(Records for processing)

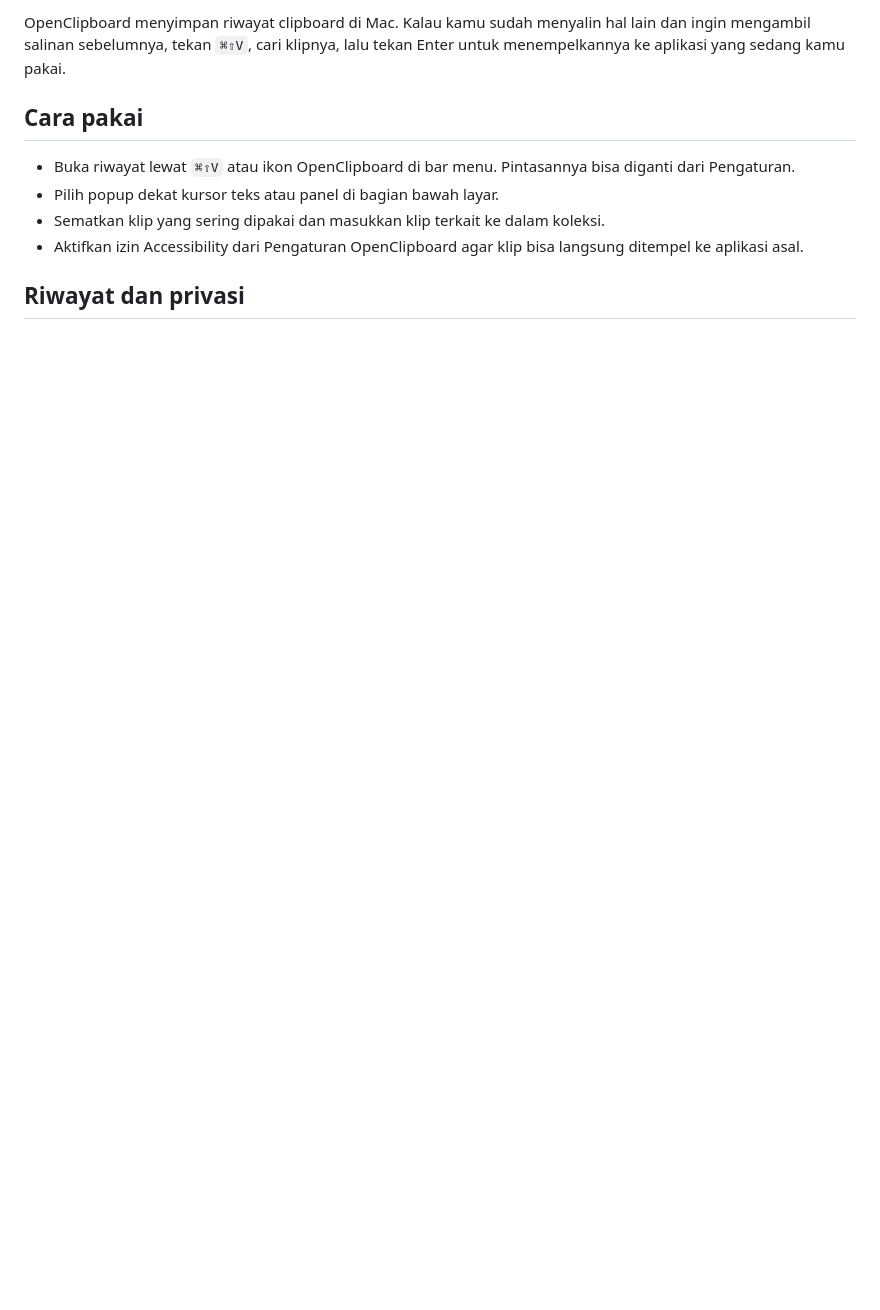
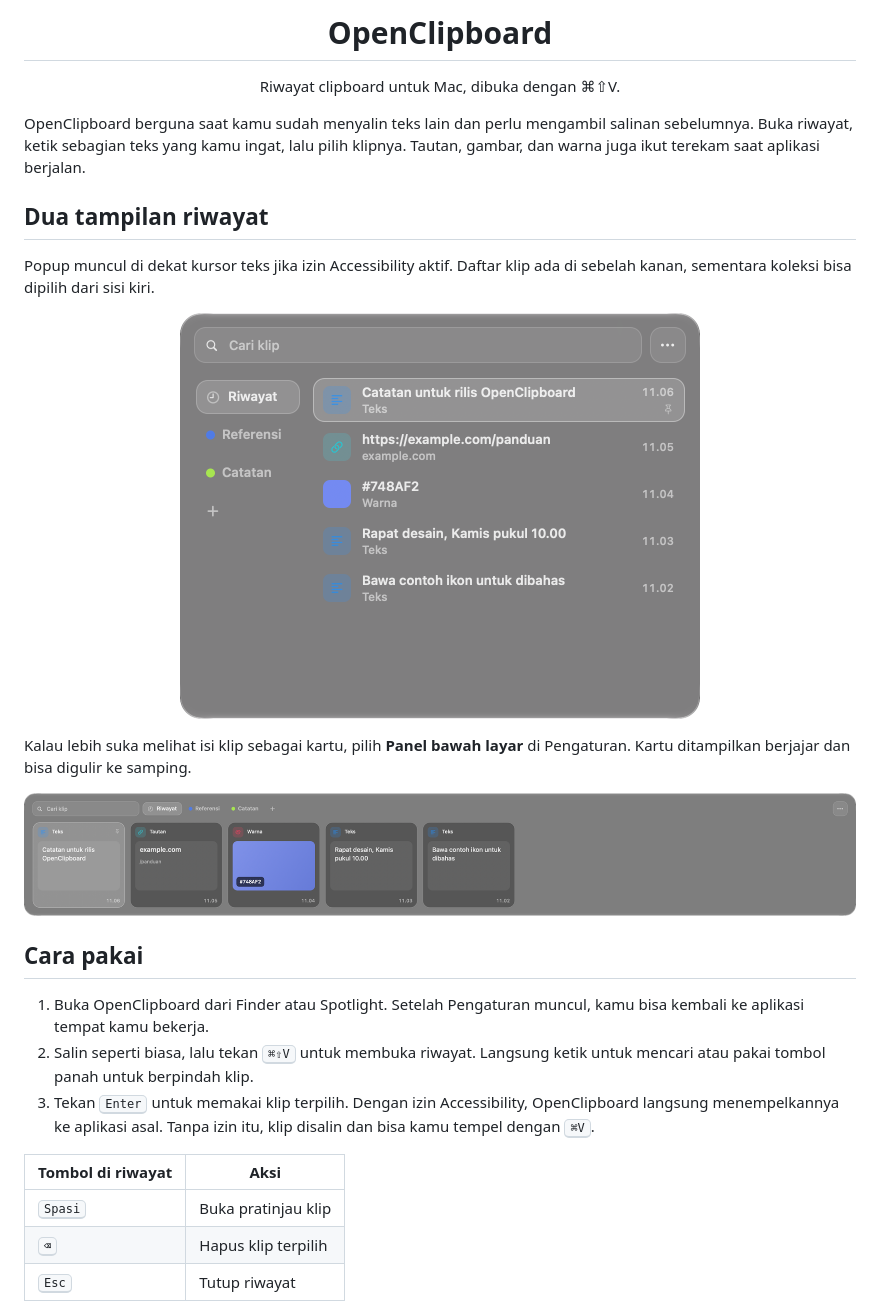
Before and after one commit to ryan-prayoga/OpenClipboard, a Markdown page: README.md, the part around one of its changes. Rendered like a GitHub page; pictures changed too: docs/screenshots/popup.png (added), docs/screenshots/riwayat.png (added); blank space fills up the shorter version.

Commit message:
docs: show OpenClipboard in action

```diff
--- a/README.md
+++ b/README.md
@@ -2,12 +4,31 @@
 
-OpenClipboard menyimpan riwayat clipboard di Mac. Kalau kamu sudah menyalin hal lain dan ingin mengambil salinan sebelumnya, tekan `⌘⇧V`, cari klipnya, lalu tekan Enter untuk menempelkannya ke aplikasi yang sedang kamu pakai.
+<h1 align="center">OpenClipboard</h1>
+
+<p align="center">Riwayat clipboard untuk Mac, dibuka dengan ⌘⇧V.</p>
+
+OpenClipboard berguna saat kamu sudah menyalin teks lain dan perlu mengambil salinan sebelumnya. Buka riwayat, ketik sebagian teks yang kamu ingat, lalu pilih klipnya. Tautan, gambar, dan warna juga ikut terekam saat aplikasi berjalan.
+
+## Dua tampilan riwayat
+
+Popup muncul di dekat kursor teks jika izin Accessibility aktif. Daftar klip ada di sebelah kanan, sementara koleksi bisa dipilih dari sisi kiri.
+
+<p align="center">
+  <img src="docs/screenshots/popup.png" alt="Popup riwayat dengan daftar klip dan koleksi di sisi kiri" width="520">
+</p>
+
+Kalau lebih suka melihat isi klip sebagai kartu, pilih **Panel bawah layar** di Pengaturan. Kartu ditampilkan berjajar dan bisa digulir ke samping.
+
+![Panel bawah OpenClipboard menampilkan kartu teks, tautan, dan warna](docs/screenshots/riwayat.png)
 
 ## Cara pakai
 
-- Buka riwayat lewat `⌘⇧V` atau ikon OpenClipboard di bar menu. Pintasannya bisa diganti dari Pengaturan.
-- Pilih popup dekat kursor teks atau panel di bagian bawah layar.
-- Sematkan klip yang sering dipakai dan masukkan klip terkait ke dalam koleksi.
-- Aktifkan izin Accessibility dari Pengaturan OpenClipboard agar klip bisa langsung ditempel ke aplikasi asal.
+1. Buka OpenClipboard dari Finder atau Spotlight. Setelah Pengaturan muncul, kamu bisa kembali ke aplikasi tempat kamu bekerja.
+2. Salin seperti biasa, lalu tekan <kbd>⌘⇧V</kbd> untuk membuka riwayat. Langsung ketik untuk mencari atau pakai tombol panah untuk berpindah klip.
+3. Tekan <kbd>Enter</kbd> untuk memakai klip terpilih. Dengan izin Accessibility, OpenClipboard langsung menempelkannya ke aplikasi asal. Tanpa izin itu, klip disalin dan bisa kamu tempel dengan <kbd>⌘V</kbd>.
 
-## Riwayat dan privasi
+| Tombol di riwayat | Aksi |
+| --- | --- |
+| <kbd>Spasi</kbd> | Buka pratinjau klip |
+| <kbd>⌫</kbd> | Hapus klip terpilih |
+| <kbd>Esc</kbd> | Tutup riwayat |
 
```
Also changed, not shown: other parts of README.md (+21 -3 lines), docs/screenshots/pengaturan.png (added).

(End Records for processing)

### What is needed
Each record should appear again exactly as it stands, with no picture included.

### Answer box
Before and after one commit to ryan-prayoga/OpenClipboard, a Markdown page: README.md, the part around one of its changes. Rendered like a GitHub page; pictures changed too: docs/screenshots/popup.png (added), docs/screenshots/riwayat.png (added); blank space fills up the shorter version.

Commit message:
docs: show OpenClipboard in action

```diff
--- a/README.md
+++ b/README.md
@@ -2,12 +4,31 @@
 
-OpenClipboard menyimpan riwayat clipboard di Mac. Kalau kamu sudah menyalin hal lain dan ingin mengambil salinan sebelumnya, tekan `⌘⇧V`, cari klipnya, lalu tekan Enter untuk menempelkannya ke aplikasi yang sedang kamu pakai.
+<h1 align="center">OpenClipboard</h1>
+
+<p align="center">Riwayat clipboard untuk Mac, dibuka dengan ⌘⇧V.</p>
+
+OpenClipboard berguna saat kamu sudah menyalin teks lain dan perlu mengambil salinan sebelumnya. Buka riwayat, ketik sebagian teks yang kamu ingat, lalu pilih klipnya. Tautan, gambar, dan warna juga ikut terekam saat aplikasi berjalan.
+
+## Dua tampilan riwayat
+
+Popup muncul di dekat kursor teks jika izin Accessibility aktif. Daftar klip ada di sebelah kanan, sementara koleksi bisa dipilih dari sisi kiri.
+
+<p align="center">
+  <img src="docs/screenshots/popup.png" alt="Popup riwayat dengan daftar klip dan koleksi di sisi kiri" width="520">
+</p>
+
+Kalau lebih suka melihat isi klip sebagai kartu, pilih **Panel bawah layar** di Pengaturan. Kartu ditampilkan berjajar dan bisa digulir ke samping.
+
+![Panel bawah OpenClipboard menampilkan kartu teks, tautan, dan warna](docs/screenshots/riwayat.png)
 
 ## Cara pakai
 
-- Buka riwayat lewat `⌘⇧V` atau ikon OpenClipboard di bar menu. Pintasannya bisa diganti dari Pengaturan.
-- Pilih popup dekat kursor teks atau panel di bagian bawah layar.
-- Sematkan klip yang sering dipakai dan masukkan klip terkait ke dalam koleksi.
-- Aktifkan izin Accessibility dari Pengaturan OpenClipboard agar klip bisa langsung ditempel ke aplikasi asal.
+1. Buka OpenClipboard dari Finder atau Spotlight. Setelah Pengaturan muncul, kamu bisa kembali ke aplikasi tempat kamu bekerja.
+2. Salin seperti biasa, lalu tekan <kbd>⌘⇧V</kbd> untuk membuka riwayat. Langsung ketik untuk mencari atau pakai tombol panah untuk berpindah klip.
+3. Tekan <kbd>Enter</kbd> untuk memakai klip terpilih. Dengan izin Accessibility, OpenClipboard langsung menempelkannya ke aplikasi asal. Tanpa izin itu, klip disalin dan bisa kamu tempel dengan <kbd>⌘V</kbd>.
 
-## Riwayat dan privasi
+| Tombol di riwayat | Aksi |
+| --- | --- |
+| <kbd>Spasi</kbd> | Buka pratinjau klip |
+| <kbd>⌫</kbd> | Hapus klip terpilih |
+| <kbd>Esc</kbd> | Tutup riwayat |
 
```
Also changed, not shown: other parts of README.md (+21 -3 lines), docs/screenshots/pengaturan.png (added).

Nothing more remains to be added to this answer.